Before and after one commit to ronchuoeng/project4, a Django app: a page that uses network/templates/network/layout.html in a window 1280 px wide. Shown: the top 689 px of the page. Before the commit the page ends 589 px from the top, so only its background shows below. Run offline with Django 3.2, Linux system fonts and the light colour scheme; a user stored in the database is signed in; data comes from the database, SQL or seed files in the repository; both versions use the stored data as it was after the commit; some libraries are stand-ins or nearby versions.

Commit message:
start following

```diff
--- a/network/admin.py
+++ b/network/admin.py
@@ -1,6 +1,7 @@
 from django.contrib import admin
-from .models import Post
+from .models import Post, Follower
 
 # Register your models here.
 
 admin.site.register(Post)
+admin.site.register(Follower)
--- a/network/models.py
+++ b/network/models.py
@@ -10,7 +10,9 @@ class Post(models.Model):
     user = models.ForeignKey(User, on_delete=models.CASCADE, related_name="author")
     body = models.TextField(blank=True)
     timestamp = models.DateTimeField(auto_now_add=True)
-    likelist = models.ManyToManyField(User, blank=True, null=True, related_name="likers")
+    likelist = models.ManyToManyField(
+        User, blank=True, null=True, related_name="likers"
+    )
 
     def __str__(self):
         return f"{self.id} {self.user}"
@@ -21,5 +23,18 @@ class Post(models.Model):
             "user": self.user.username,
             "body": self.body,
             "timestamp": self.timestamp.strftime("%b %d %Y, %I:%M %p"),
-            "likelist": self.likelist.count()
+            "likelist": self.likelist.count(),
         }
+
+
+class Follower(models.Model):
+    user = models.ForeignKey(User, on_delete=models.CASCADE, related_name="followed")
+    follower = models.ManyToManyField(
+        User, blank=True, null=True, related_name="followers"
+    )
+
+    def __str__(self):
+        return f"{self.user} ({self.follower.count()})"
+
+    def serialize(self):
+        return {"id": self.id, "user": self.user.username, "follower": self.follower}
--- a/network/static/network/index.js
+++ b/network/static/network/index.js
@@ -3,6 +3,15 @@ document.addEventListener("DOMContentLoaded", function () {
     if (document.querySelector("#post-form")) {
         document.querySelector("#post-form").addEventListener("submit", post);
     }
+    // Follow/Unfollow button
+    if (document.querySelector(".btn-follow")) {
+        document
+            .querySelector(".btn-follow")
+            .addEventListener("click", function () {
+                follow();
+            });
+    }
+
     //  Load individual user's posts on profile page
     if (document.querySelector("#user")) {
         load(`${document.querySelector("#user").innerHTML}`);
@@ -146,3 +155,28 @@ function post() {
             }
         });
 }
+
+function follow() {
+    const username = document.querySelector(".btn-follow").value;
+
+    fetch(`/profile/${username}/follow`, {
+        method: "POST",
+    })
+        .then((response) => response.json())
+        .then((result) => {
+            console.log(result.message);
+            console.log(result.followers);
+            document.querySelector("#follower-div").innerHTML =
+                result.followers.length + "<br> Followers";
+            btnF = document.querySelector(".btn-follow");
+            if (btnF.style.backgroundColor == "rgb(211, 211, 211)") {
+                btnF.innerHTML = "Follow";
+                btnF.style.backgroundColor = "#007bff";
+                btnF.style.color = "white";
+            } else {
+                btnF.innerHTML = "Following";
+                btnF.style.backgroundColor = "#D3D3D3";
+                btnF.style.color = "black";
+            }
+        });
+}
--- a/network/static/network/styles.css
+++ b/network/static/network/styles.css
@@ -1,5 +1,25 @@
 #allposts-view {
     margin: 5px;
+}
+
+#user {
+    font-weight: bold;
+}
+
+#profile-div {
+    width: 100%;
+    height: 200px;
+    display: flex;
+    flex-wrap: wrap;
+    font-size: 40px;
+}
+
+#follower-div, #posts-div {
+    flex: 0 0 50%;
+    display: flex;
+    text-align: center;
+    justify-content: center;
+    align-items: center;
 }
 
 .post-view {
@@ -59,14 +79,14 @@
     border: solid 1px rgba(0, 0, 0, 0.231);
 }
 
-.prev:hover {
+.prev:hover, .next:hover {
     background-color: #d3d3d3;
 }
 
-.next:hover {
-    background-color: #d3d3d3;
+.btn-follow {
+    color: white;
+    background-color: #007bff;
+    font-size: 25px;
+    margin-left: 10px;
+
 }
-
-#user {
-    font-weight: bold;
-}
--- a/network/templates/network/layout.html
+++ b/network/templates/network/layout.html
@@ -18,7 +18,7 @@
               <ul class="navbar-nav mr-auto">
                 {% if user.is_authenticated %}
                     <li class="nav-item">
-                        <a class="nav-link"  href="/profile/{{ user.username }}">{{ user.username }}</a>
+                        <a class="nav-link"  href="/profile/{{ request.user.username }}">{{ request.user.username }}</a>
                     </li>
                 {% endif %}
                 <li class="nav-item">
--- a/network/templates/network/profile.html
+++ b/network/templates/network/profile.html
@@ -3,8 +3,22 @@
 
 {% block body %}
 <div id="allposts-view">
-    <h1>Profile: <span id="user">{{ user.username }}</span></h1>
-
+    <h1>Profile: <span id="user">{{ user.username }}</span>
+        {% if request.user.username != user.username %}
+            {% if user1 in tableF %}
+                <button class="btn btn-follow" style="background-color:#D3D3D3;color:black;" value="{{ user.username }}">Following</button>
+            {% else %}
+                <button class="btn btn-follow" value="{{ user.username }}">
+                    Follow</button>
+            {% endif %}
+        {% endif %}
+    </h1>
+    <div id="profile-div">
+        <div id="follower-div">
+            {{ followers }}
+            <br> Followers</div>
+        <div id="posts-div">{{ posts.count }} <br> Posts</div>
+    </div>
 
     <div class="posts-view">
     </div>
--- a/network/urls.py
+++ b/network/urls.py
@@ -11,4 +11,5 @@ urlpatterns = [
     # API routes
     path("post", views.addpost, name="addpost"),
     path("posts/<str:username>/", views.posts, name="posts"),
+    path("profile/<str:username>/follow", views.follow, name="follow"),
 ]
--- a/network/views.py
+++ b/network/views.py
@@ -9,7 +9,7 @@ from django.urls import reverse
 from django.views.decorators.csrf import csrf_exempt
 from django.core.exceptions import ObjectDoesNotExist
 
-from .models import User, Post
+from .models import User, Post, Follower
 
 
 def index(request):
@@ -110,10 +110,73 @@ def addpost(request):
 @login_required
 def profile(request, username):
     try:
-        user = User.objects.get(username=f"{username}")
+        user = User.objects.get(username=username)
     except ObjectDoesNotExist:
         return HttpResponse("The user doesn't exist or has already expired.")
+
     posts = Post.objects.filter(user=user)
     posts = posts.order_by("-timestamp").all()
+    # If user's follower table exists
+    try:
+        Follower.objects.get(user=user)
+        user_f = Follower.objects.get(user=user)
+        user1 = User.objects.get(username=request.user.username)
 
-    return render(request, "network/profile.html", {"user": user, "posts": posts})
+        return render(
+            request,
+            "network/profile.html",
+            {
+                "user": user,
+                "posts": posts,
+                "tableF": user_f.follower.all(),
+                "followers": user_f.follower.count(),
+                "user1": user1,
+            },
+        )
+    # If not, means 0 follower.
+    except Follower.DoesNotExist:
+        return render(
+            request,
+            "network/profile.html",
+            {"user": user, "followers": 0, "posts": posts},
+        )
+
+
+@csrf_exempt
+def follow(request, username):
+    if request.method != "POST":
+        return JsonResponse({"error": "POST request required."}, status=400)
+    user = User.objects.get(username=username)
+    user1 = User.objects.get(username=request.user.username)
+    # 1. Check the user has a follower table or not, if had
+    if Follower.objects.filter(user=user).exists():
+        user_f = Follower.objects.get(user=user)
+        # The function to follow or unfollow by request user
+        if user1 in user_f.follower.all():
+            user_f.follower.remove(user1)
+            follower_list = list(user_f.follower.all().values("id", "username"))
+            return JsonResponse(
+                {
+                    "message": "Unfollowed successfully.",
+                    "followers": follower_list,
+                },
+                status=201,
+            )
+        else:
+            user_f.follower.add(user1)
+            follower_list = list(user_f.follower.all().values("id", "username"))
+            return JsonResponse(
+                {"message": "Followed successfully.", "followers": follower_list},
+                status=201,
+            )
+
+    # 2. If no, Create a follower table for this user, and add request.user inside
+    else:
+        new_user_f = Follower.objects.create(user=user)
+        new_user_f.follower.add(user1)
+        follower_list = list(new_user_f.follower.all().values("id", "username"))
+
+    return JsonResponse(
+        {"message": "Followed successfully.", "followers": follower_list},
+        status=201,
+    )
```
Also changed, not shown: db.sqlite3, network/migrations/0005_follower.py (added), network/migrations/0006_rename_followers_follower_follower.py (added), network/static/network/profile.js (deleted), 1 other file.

### Work item
Using the records given above, list every line that includes the word "flex".

### Problem solution
+    display: flex;
+    flex-wrap: wrap;
+    flex: 0 0 50%;
+    display: flex;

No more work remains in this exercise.